[[ Dataset excerpts, beginning ]]

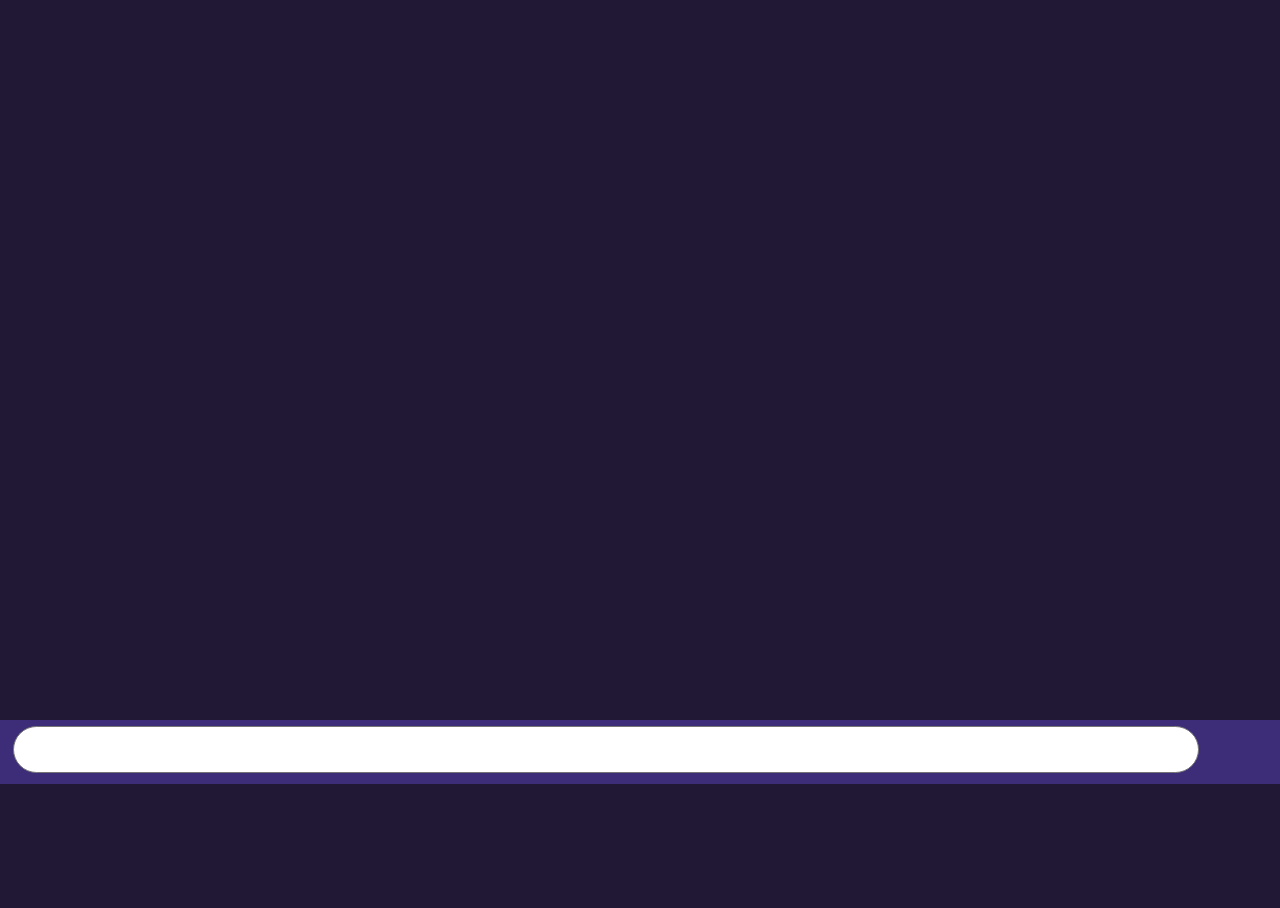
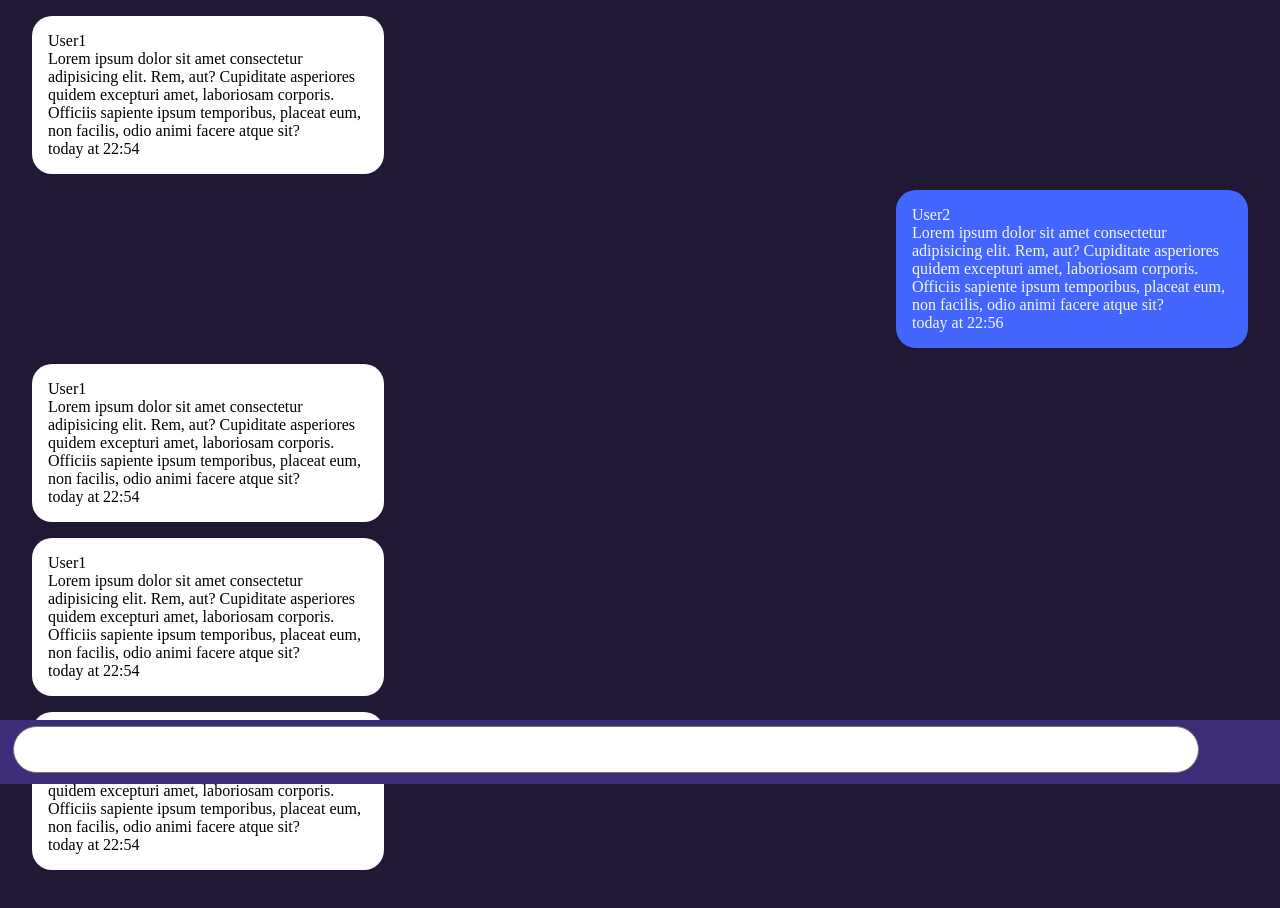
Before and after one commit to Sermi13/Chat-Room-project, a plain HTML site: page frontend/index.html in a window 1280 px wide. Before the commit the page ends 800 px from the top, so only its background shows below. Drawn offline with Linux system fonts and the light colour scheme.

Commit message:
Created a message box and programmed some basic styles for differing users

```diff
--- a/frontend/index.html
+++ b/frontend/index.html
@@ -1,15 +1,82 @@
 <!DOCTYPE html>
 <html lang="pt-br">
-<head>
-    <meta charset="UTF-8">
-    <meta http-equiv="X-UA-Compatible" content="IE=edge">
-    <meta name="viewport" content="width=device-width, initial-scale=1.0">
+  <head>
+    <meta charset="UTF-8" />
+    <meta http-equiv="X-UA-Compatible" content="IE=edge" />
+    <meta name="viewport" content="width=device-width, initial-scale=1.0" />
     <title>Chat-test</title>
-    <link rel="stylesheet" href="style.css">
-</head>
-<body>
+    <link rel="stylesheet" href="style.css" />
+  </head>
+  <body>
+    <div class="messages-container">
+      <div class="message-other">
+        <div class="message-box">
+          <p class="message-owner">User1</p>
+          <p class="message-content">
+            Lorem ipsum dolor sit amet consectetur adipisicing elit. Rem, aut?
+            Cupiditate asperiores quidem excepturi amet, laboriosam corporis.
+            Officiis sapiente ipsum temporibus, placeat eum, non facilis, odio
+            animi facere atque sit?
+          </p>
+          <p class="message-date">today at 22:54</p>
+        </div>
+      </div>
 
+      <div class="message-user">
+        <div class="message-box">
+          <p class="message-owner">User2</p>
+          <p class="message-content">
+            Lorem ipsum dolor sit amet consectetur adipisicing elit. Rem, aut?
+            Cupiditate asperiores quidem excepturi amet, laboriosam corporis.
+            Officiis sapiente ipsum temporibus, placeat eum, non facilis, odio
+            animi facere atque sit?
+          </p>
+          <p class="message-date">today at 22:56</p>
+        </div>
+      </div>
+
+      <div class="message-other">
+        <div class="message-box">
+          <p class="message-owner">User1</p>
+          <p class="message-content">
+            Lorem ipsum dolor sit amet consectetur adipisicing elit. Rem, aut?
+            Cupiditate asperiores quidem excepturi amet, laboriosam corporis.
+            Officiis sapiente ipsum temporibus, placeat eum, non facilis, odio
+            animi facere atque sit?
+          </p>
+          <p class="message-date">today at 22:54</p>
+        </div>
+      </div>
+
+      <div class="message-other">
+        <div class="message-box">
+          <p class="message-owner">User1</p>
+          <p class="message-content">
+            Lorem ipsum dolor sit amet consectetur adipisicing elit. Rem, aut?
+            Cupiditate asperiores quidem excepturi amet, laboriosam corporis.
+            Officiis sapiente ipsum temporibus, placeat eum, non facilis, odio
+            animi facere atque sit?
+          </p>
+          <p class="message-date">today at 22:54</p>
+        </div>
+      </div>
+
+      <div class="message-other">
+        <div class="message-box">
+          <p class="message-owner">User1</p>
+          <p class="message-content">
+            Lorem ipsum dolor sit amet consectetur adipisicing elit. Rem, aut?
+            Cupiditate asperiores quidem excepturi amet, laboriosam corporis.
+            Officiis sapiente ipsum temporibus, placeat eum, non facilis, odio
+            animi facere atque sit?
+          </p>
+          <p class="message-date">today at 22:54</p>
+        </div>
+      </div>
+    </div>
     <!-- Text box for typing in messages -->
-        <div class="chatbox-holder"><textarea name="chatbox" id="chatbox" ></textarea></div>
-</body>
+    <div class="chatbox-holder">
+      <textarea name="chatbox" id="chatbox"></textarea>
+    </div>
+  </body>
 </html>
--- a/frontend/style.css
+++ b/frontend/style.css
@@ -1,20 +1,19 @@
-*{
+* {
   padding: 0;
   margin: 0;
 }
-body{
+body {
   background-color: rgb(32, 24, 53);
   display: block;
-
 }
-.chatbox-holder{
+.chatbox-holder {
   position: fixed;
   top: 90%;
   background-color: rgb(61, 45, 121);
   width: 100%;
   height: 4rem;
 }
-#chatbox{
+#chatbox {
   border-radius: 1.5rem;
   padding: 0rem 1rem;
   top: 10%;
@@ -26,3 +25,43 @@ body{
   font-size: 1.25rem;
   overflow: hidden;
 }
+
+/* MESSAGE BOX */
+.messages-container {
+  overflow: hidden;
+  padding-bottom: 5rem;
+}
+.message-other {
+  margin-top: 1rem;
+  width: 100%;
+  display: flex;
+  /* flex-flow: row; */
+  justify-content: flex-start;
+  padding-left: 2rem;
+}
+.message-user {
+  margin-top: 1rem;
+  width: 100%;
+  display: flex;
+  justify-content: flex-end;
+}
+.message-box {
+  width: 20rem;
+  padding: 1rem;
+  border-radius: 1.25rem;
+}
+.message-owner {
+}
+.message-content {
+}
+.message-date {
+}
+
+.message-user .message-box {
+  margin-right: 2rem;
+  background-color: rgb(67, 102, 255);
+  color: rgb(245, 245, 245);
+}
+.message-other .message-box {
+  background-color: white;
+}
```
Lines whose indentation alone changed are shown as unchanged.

[[ Dataset excerpts, end ]]

§ **The task**
When you reproduce the entries above, keep every word exactly and leave out each picture.

§ **Written response**
Before and after one commit to Sermi13/Chat-Room-project, a plain HTML site: page frontend/index.html in a window 1280 px wide. Before the commit the page ends 800 px from the top, so only its background shows below. Drawn offline with Linux system fonts and the light colour scheme.

Commit message:
Created a message box and programmed some basic styles for differing users

```diff
--- a/frontend/index.html
+++ b/frontend/index.html
@@ -1,15 +1,82 @@
 <!DOCTYPE html>
 <html lang="pt-br">
-<head>
-    <meta charset="UTF-8">
-    <meta http-equiv="X-UA-Compatible" content="IE=edge">
-    <meta name="viewport" content="width=device-width, initial-scale=1.0">
+  <head>
+    <meta charset="UTF-8" />
+    <meta http-equiv="X-UA-Compatible" content="IE=edge" />
+    <meta name="viewport" content="width=device-width, initial-scale=1.0" />
     <title>Chat-test</title>
-    <link rel="stylesheet" href="style.css">
-</head>
-<body>
+    <link rel="stylesheet" href="style.css" />
+  </head>
+  <body>
+    <div class="messages-container">
+      <div class="message-other">
+        <div class="message-box">
+          <p class="message-owner">User1</p>
+          <p class="message-content">
+            Lorem ipsum dolor sit amet consectetur adipisicing elit. Rem, aut?
+            Cupiditate asperiores quidem excepturi amet, laboriosam corporis.
+            Officiis sapiente ipsum temporibus, placeat eum, non facilis, odio
+            animi facere atque sit?
+          </p>
+          <p class="message-date">today at 22:54</p>
+        </div>
+      </div>
 
+      <div class="message-user">
+        <div class="message-box">
+          <p class="message-owner">User2</p>
+          <p class="message-content">
+            Lorem ipsum dolor sit amet consectetur adipisicing elit. Rem, aut?
+            Cupiditate asperiores quidem excepturi amet, laboriosam corporis.
+            Officiis sapiente ipsum temporibus, placeat eum, non facilis, odio
+            animi facere atque sit?
+          </p>
+          <p class="message-date">today at 22:56</p>
+        </div>
+      </div>
+
+      <div class="message-other">
+        <div class="message-box">
+          <p class="message-owner">User1</p>
+          <p class="message-content">
+            Lorem ipsum dolor sit amet consectetur adipisicing elit. Rem, aut?
+            Cupiditate asperiores quidem excepturi amet, laboriosam corporis.
+            Officiis sapiente ipsum temporibus, placeat eum, non facilis, odio
+            animi facere atque sit?
+          </p>
+          <p class="message-date">today at 22:54</p>
+        </div>
+      </div>
+
+      <div class="message-other">
+        <div class="message-box">
+          <p class="message-owner">User1</p>
+          <p class="message-content">
+            Lorem ipsum dolor sit amet consectetur adipisicing elit. Rem, aut?
+            Cupiditate asperiores quidem excepturi amet, laboriosam corporis.
+            Officiis sapiente ipsum temporibus, placeat eum, non facilis, odio
+            animi facere atque sit?
+          </p>
+          <p class="message-date">today at 22:54</p>
+        </div>
+      </div>
+
+      <div class="message-other">
+        <div class="message-box">
+          <p class="message-owner">User1</p>
+          <p class="message-content">
+            Lorem ipsum dolor sit amet consectetur adipisicing elit. Rem, aut?
+            Cupiditate asperiores quidem excepturi amet, laboriosam corporis.
+            Officiis sapiente ipsum temporibus, placeat eum, non facilis, odio
+            animi facere atque sit?
+          </p>
+          <p class="message-date">today at 22:54</p>
+        </div>
+      </div>
+    </div>
     <!-- Text box for typing in messages -->
-        <div class="chatbox-holder"><textarea name="chatbox" id="chatbox" ></textarea></div>
-</body>
+    <div class="chatbox-holder">
+      <textarea name="chatbox" id="chatbox"></textarea>
+    </div>
+  </body>
 </html>
--- a/frontend/style.css
+++ b/frontend/style.css
@@ -1,20 +1,19 @@
-*{
+* {
   padding: 0;
   margin: 0;
 }
-body{
+body {
   background-color: rgb(32, 24, 53);
   display: block;
-
 }
-.chatbox-holder{
+.chatbox-holder {
   position: fixed;
   top: 90%;
   background-color: rgb(61, 45, 121);
   width: 100%;
   height: 4rem;
 }
-#chatbox{
+#chatbox {
   border-radius: 1.5rem;
   padding: 0rem 1rem;
   top: 10%;
@@ -26,3 +25,43 @@ body{
   font-size: 1.25rem;
   overflow: hidden;
 }
+
+/* MESSAGE BOX */
+.messages-container {
+  overflow: hidden;
+  padding-bottom: 5rem;
+}
+.message-other {
+  margin-top: 1rem;
+  width: 100%;
+  display: flex;
+  /* flex-flow: row; */
+  justify-content: flex-start;
+  padding-left: 2rem;
+}
+.message-user {
+  margin-top: 1rem;
+  width: 100%;
+  display: flex;
+  justify-content: flex-end;
+}
+.message-box {
+  width: 20rem;
+  padding: 1rem;
+  border-radius: 1.25rem;
+}
+.message-owner {
+}
+.message-content {
+}
+.message-date {
+}
+
+.message-user .message-box {
+  margin-right: 2rem;
+  background-color: rgb(67, 102, 255);
+  color: rgb(245, 245, 245);
+}
+.message-other .message-box {
+  background-color: white;
+}
```
Lines whose indentation alone changed are shown as unchanged.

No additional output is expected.